Newark Orchard is an all-age special school for pupils with moderate, severe and profound learning difficulties, multi-sensory impairment and challenging behaviour associated with learning difficulties. All pupils attending the school have an education, health and care plan. The school operates on two sites approximately a mile and a half apart. The lower-school site is for pupils aged three to 14 and the upper-school site is for pupils aged 14 to 19. A new school building adjacent to the upper-school site is underway and due to be completed by May 2020, to cater for all staff and pupils on the one site. A large proportion of pupils who join the school, especially at the beginning of key stage 3, have experienced long periods of absence from school prior to attending Newark Orchard. There are currently only two children in the early years. As a result, this key stage has not been reported on separately. Approximately 43% of pupils are disadvantaged pupils. This is well above average. There is a number of children looked after. The majority of pupils are White British and speak English as their first language. The school does not use alternative provision. The school works with schools within both the Newark and Nottinghamshire schools partnerships.
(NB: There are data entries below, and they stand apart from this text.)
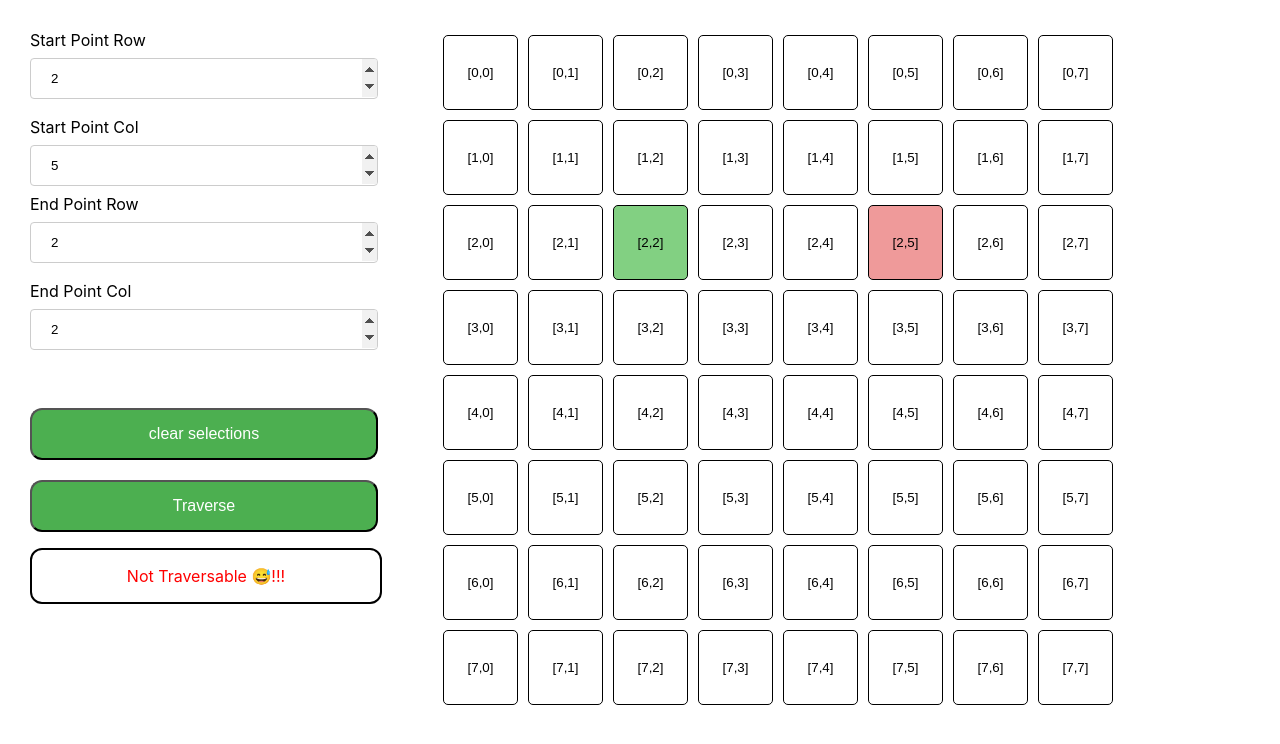
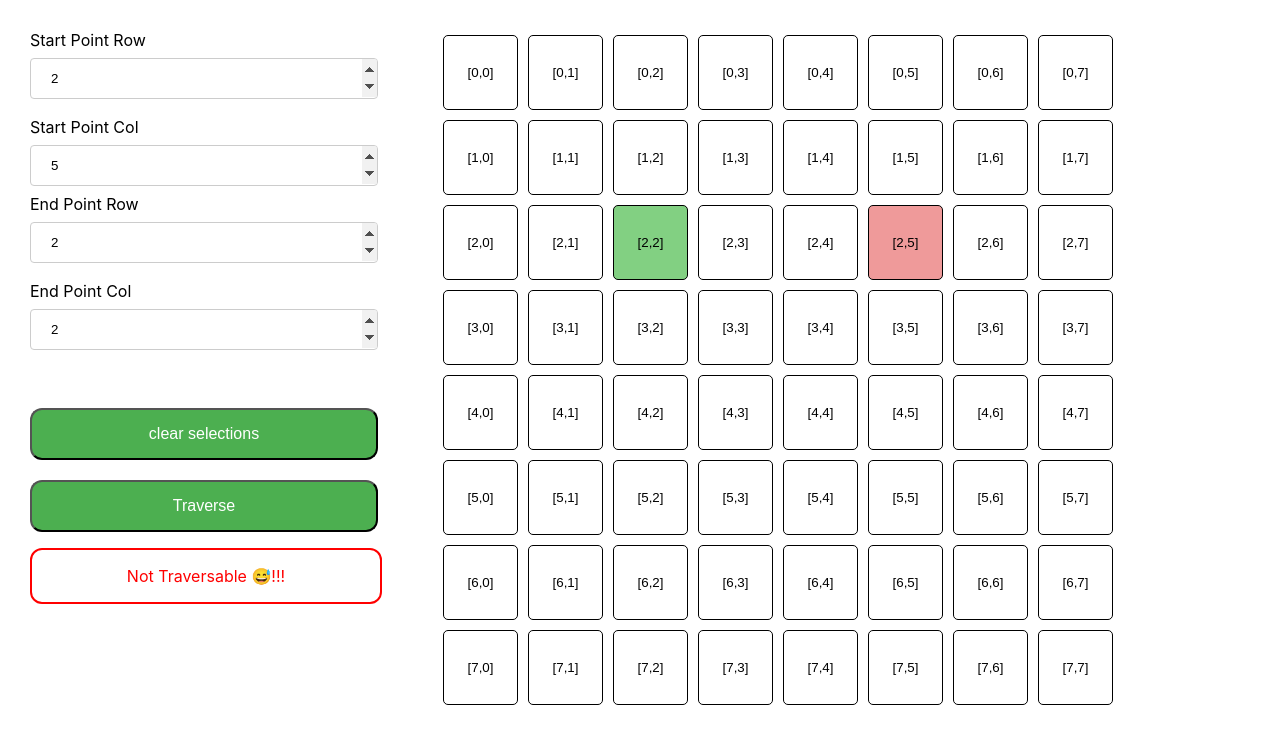
Before and after one commit to balaji043/chessboard-bishop-move-traverse, a React (Vite) app: page / in a window 1280 px wide. Both pictures are taken after a click on the button "Traverse". Shown: the top 744 px of the page. Built offline with nearby package versions, Linux system fonts and the light colour scheme.

Commit message:
fixed can traverse border

```diff
--- a/src/App.tsx
+++ b/src/App.tsx
@@ -88,7 +88,8 @@ function App() {
 			</div>
 		);
 	};
-
+	const getIsTraverseColor = () =>
+		canTraverse == IS_TRAVERSABLE.yes ? 'green' : 'red';
 	return (
 		<div className='Container'>
 			<div className='InputContainer'>
@@ -99,7 +100,8 @@ function App() {
 					<p
 						className='TraverseText'
 						style={{
-							color: canTraverse == IS_TRAVERSABLE.yes ? 'green' : 'red',
+							color: getIsTraverseColor(),
+							borderColor: getIsTraverseColor(),
 						}}
 					>
 						{canTraverse}
```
Summary of key findings for parents and pupils
This is a good school The school has improved considerably since the previous inspection. It is now providing a good quality of education for its pupils. The headteacher and the deputy headteachers have high aspirations and expectations for the school. These are shared by staff and pupils. The governing body supports and challenges leaders highly effectively. Governors are determined to ensure that the school continues to improve. Leaders’ sharp analysis of strengths and weaknesses, and the action taken, are resulting in continuous improvement. Safeguarding is central to what the school does. Pupils are taught how to keep themselves safe in and outside school, and online. Relationships between staff and pupils are very good, and promote excellent behaviour and attitudes to learning. The teaching of reading, writing and mathematics is good. Pupils practise their literacy and numeracy skills in different subjects. The curriculum is broad and balanced. It is designed to motivate and engage pupils. As a result, pupils engage enthusiastically in a range of activities, including trips out and residential activities. The 16 to 19 provision in the school is consistently well led and prepares learners and their families for life beyond Newark Orchard. Teaching assistants provide very good support and feedback to the pupils with whom they work. They consistently model positive attitudes to learning. Pupils respond by valuing their work and trying their best. Teaching is good. Teachers know pupils well and plan lessons which meet the wide range of individual needs. However, not all teachers consistently ensure that pupils are challenged with meaningful activities, especially towards the end of a lesson. Leadership across the school at all levels has developed well. However, not all information gathered is, as yet, systematically used to inform whole-school improvement.